When most people experience a pronounced medical ailment, their first inclination is to seek medical guidance or assistance. The most common form of medical guidance comes in the shape of a visit to the family doctor, or in cases of a specific and focused issue, a specialist. A food allergy is no different. If your child appeared to be suffering from symptoms of a food allergy, your immediate inclination would likely be to seek the assistance of his or her pediatrician or the family doctor to determine if in fact the symptoms are evidence of a true food allergy or indicate something else. Doctors are often the first stop on the road to clarity and resolution. Seems about right, correct? But, should that stop be the only stop?
Think about this for a moment: each doctor, upon completing medical school and beginning residency, chooses a specialty in which to practice. Though a board certified doctor is qualified to provide medical treatment over a broad generalized area, each spends between 3-5 years honing their skill and proficiency in a highly specific area, their specialty. So, ask yourself, what is your family doctor’s specialty? Is it internal medicine, general practice or something else? And what is her experience with treating allergies? Or is your doctor an allergist? An allergist is a doctor who specializes in the diagnosis and treatment of allergic diseases and related conditions.
In November 2014, hundreds of doctors, allergists, health professionals and industry representatives met in Atlanta for the Annual American College of Allergy & Clinical Immunology (ACAAI) scientific meeting. The focus of the meeting was to discuss and review the latest diagnostic techniques and treatments in development as well as peer review studies not yet published; one of those studies exposed gaps in internists’ and pediatricians’ knowledge of current best practices in allergy treatment.
Do you know where you doctor falls within the following statistics?
- 50 percent of internists did not know that the best first line treatment for a severe food allergy reaction is epinephrine.
- 85 percent of internists did not know the flu shot is now considered safe for patients with an egg allergy. Although in 2012 scientific studies minimized the correlation between egg allergies and the flu shot, these physicians still believed the flu shot should not be administered to patients with an egg allergy. Additionally, there are currently several flu vaccination medications, many of which use neither fertilized chicken eggs nor the flu virus in their formulas.

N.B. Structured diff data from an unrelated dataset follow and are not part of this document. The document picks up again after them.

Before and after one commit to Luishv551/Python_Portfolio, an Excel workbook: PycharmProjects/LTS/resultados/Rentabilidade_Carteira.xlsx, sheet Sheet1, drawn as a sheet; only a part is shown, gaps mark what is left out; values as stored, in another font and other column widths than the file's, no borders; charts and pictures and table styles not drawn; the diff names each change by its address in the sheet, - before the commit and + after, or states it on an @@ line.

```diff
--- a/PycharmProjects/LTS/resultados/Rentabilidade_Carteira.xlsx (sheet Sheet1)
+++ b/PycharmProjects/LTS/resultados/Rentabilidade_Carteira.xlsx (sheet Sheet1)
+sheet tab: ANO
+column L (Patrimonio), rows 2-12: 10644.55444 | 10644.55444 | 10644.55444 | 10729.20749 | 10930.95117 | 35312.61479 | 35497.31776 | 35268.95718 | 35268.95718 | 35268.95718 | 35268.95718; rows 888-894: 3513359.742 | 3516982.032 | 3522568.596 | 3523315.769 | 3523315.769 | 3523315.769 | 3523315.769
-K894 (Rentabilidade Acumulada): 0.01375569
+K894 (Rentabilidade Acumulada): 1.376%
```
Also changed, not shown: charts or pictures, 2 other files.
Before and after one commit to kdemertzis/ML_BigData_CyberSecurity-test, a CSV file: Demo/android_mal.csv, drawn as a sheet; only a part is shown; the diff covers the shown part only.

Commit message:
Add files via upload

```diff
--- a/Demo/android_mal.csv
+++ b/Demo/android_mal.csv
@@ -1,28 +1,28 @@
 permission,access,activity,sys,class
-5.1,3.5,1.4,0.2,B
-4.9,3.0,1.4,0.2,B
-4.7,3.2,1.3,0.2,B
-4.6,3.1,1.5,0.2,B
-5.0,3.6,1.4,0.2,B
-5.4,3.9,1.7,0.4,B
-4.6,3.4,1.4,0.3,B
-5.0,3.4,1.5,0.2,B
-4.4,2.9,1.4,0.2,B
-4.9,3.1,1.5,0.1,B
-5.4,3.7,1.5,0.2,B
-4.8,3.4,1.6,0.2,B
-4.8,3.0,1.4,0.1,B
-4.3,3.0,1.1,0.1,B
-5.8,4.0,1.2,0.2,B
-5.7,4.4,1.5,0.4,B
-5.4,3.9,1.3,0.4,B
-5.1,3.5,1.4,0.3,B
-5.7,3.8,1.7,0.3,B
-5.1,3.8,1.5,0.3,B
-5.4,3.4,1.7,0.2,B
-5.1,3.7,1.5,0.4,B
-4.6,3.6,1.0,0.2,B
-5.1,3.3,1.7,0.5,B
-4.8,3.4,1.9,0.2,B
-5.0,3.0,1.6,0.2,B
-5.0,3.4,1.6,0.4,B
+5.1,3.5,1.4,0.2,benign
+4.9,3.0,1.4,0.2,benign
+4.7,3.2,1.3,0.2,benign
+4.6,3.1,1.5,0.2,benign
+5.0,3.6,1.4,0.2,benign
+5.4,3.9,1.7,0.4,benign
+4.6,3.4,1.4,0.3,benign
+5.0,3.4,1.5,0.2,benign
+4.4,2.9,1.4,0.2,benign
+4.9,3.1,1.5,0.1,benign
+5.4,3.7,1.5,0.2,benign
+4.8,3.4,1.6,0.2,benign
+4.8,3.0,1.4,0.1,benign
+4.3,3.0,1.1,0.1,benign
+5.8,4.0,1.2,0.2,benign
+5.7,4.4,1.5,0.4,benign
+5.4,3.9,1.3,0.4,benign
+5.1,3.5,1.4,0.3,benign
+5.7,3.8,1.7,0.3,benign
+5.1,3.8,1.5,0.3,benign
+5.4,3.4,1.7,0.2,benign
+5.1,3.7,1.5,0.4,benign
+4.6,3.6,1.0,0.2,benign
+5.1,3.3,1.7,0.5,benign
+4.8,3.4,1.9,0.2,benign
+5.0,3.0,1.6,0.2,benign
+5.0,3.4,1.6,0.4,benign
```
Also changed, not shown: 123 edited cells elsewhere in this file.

- 73 percent of pediatricians did not know that the most common causes of food allergies in children under age 4 are milk and eggs.
In fact, 37 percent of physicians believed the leading cause was an allergy to strawberries, while 13 percent believed it was an allergy to artificial food coloring.
Does this mean your doctor cannot help with your child’s allergy needs? No, it does not. These findings do, however, tend to highlight the need for patients to seek the assistance of board certified allergists and for more professional education among doctors of other specialties. Currently, allergists are the best-trained medical professionals to treat food allergy issues effectively. In fact, a board certified allergist-immunologist has obtained advanced training and expertise in techniques and protocols designed to determine the cause of an allergic reaction and the best next steps to resolve the issue.
If your child is experiencing signs of a food allergy, the first stop may be to your family physician or pediatrician, but don’t stop there. Be sure to ask for a referral to a board certified allergist to help you navigate your child’s allergy needs and treatment protocol.
For more information on locating an allergist in your area, visit ACAAI at http://acaai.org/locate-an-allergist.